START Input data
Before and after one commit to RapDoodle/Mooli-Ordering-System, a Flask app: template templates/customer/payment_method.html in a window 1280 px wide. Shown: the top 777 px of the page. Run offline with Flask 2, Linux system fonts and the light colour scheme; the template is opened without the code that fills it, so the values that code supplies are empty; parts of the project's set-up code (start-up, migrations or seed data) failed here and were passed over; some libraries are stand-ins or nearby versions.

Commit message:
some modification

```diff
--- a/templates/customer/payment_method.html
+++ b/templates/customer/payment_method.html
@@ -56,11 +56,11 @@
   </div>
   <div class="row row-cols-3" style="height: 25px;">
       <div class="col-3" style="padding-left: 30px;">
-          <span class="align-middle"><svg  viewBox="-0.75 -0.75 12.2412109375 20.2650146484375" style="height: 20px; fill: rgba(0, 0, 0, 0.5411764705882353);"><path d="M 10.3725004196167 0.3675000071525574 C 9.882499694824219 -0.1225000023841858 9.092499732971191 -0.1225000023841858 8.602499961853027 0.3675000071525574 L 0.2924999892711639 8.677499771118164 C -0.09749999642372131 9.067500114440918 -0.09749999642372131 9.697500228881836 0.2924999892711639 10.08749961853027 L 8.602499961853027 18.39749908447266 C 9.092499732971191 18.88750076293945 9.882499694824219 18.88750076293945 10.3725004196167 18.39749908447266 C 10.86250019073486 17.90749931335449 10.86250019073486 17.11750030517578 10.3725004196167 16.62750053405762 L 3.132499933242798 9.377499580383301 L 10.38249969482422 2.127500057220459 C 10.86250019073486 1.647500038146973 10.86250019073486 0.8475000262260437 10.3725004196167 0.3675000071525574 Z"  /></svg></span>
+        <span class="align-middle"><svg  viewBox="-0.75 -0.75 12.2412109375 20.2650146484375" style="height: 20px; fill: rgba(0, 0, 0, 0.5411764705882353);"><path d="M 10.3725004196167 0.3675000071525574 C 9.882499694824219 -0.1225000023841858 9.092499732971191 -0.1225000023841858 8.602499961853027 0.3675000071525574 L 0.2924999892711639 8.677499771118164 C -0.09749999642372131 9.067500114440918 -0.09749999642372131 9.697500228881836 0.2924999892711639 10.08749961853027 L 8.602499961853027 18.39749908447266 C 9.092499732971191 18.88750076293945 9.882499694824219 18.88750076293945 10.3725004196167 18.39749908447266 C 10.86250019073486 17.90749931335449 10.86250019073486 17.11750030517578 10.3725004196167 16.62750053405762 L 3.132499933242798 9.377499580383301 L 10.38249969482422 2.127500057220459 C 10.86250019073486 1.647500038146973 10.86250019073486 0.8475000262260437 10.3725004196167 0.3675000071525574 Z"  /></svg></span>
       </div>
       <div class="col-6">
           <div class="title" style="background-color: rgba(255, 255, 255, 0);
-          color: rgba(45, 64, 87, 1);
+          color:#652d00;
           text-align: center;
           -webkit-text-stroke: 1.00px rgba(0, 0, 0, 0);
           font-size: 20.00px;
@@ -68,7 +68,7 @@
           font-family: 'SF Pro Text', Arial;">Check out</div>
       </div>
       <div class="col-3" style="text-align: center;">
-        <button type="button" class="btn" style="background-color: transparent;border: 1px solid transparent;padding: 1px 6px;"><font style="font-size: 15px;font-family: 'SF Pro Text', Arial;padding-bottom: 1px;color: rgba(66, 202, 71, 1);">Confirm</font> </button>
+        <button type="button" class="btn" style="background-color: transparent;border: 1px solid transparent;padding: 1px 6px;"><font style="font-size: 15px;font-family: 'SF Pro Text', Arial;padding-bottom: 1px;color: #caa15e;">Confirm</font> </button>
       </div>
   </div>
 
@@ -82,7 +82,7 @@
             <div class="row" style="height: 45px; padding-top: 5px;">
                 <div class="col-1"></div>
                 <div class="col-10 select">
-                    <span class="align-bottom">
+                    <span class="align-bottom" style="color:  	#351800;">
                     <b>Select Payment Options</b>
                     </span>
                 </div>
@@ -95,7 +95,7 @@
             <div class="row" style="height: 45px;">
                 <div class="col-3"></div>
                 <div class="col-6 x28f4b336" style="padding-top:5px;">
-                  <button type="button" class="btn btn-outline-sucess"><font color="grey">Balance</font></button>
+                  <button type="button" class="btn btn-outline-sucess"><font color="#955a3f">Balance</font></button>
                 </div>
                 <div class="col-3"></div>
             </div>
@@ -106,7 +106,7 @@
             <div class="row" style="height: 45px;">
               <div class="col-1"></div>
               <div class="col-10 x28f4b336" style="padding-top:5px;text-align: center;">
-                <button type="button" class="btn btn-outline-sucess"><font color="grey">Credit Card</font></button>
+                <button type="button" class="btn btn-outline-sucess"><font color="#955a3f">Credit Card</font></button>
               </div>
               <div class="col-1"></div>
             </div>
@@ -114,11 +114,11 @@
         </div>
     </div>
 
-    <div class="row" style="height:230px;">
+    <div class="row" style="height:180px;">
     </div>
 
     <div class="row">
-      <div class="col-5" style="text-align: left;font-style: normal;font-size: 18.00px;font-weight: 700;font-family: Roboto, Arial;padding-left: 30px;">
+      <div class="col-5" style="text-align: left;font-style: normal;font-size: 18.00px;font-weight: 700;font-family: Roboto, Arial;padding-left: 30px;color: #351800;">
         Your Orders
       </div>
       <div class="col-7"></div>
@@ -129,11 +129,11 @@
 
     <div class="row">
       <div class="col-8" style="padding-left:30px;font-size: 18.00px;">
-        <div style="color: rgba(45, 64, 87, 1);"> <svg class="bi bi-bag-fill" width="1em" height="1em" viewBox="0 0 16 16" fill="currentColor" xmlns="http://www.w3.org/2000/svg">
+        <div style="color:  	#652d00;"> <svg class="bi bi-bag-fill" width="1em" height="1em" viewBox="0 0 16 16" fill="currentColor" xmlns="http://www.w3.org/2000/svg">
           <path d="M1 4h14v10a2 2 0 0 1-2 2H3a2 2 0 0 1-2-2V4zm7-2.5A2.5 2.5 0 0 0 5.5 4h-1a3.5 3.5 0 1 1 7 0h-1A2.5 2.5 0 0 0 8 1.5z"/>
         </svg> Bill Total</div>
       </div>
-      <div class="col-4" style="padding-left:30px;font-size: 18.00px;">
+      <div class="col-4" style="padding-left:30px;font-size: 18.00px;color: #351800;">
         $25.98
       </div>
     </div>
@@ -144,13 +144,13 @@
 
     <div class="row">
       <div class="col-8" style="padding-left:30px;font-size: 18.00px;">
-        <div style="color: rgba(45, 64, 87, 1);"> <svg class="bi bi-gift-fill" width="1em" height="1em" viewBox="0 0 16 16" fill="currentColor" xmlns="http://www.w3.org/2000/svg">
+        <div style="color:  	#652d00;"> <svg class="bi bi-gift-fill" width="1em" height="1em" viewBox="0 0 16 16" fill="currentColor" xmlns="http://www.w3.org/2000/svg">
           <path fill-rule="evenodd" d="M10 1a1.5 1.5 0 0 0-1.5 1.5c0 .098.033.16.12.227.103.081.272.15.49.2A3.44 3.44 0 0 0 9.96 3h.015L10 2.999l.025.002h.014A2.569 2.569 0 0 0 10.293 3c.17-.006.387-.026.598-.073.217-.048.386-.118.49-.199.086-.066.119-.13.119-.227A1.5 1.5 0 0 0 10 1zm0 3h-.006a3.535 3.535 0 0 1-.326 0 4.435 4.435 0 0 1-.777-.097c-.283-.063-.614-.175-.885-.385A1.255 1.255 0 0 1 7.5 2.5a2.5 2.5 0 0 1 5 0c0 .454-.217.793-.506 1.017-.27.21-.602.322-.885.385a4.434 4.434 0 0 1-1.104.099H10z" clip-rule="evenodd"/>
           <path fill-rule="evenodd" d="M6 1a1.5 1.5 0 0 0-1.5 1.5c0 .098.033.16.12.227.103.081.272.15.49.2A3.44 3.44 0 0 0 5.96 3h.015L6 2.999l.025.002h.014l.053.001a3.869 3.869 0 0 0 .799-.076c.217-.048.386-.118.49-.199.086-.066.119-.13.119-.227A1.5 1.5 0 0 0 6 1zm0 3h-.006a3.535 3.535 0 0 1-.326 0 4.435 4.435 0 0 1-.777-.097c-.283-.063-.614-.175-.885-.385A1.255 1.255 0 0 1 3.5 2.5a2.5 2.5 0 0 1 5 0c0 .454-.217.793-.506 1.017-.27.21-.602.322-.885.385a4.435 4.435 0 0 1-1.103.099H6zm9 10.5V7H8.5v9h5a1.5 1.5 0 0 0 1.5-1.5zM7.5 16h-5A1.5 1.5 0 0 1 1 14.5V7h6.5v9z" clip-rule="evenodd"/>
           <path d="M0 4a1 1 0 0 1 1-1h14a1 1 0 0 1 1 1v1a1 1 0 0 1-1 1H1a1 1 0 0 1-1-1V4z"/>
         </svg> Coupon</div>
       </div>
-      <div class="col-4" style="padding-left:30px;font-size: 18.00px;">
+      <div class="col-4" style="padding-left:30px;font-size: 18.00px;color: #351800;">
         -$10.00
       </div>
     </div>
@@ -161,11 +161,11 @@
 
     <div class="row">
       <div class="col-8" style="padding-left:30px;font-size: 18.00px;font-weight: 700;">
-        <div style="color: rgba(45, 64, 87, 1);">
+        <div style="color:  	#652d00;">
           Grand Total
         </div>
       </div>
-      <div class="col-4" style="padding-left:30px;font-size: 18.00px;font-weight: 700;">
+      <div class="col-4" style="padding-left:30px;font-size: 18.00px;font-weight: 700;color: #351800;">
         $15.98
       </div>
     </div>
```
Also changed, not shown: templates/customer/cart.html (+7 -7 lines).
END Input data
START Input data
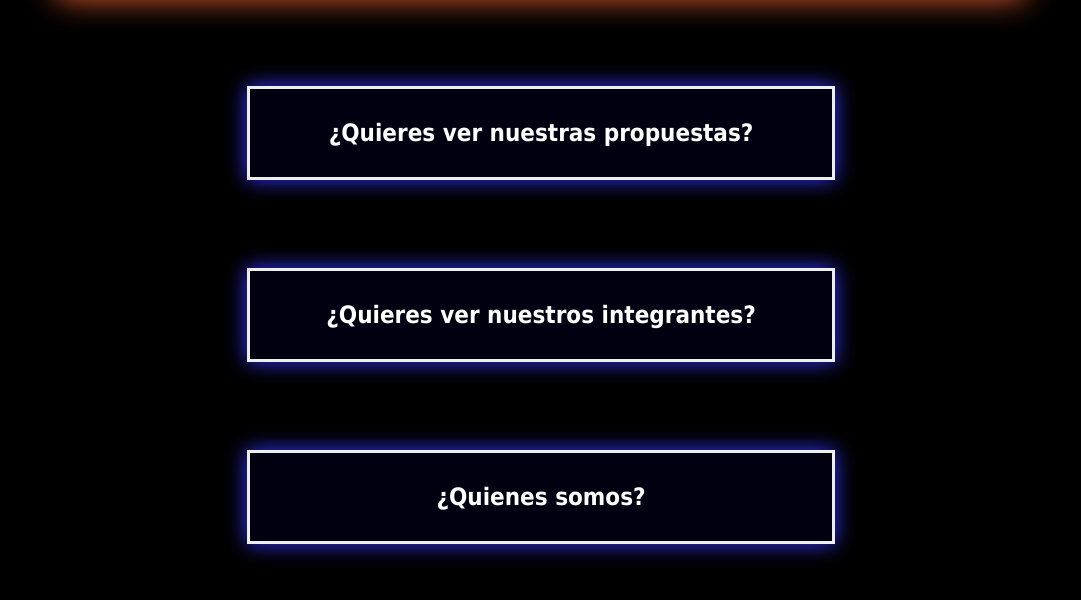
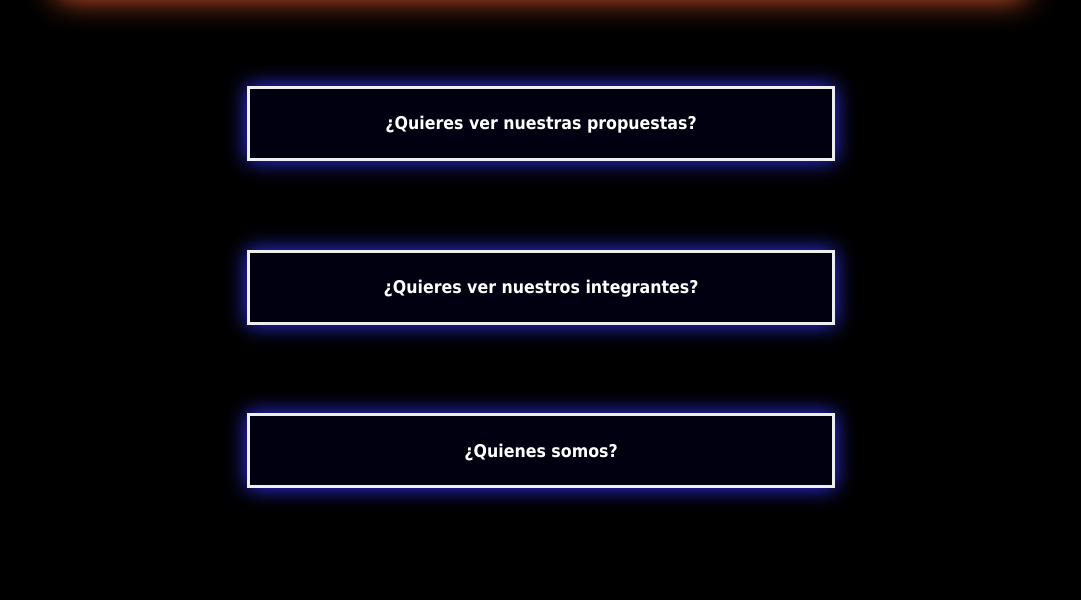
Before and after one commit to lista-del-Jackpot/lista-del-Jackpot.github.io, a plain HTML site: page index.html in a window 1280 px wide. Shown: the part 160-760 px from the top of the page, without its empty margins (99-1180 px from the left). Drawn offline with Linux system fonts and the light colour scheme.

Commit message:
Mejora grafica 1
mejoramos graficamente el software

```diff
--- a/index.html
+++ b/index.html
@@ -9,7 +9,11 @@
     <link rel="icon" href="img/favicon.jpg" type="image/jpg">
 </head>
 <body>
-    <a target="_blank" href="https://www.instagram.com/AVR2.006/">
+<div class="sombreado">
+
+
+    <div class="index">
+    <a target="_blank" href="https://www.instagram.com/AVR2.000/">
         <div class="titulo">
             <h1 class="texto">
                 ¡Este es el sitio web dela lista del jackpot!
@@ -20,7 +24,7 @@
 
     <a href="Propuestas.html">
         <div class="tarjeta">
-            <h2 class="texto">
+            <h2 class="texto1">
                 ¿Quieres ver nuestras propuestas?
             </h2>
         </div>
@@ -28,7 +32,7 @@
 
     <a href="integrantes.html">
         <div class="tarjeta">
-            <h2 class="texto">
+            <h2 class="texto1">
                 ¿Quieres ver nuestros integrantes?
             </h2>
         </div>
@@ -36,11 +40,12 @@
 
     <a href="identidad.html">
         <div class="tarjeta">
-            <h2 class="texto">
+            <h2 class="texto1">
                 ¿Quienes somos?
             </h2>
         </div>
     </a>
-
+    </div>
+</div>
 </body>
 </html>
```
END Input data
# Exercise goal:
Considering the records above, count the lines where the string "href" occurs and return that number alone.

# Response box:
6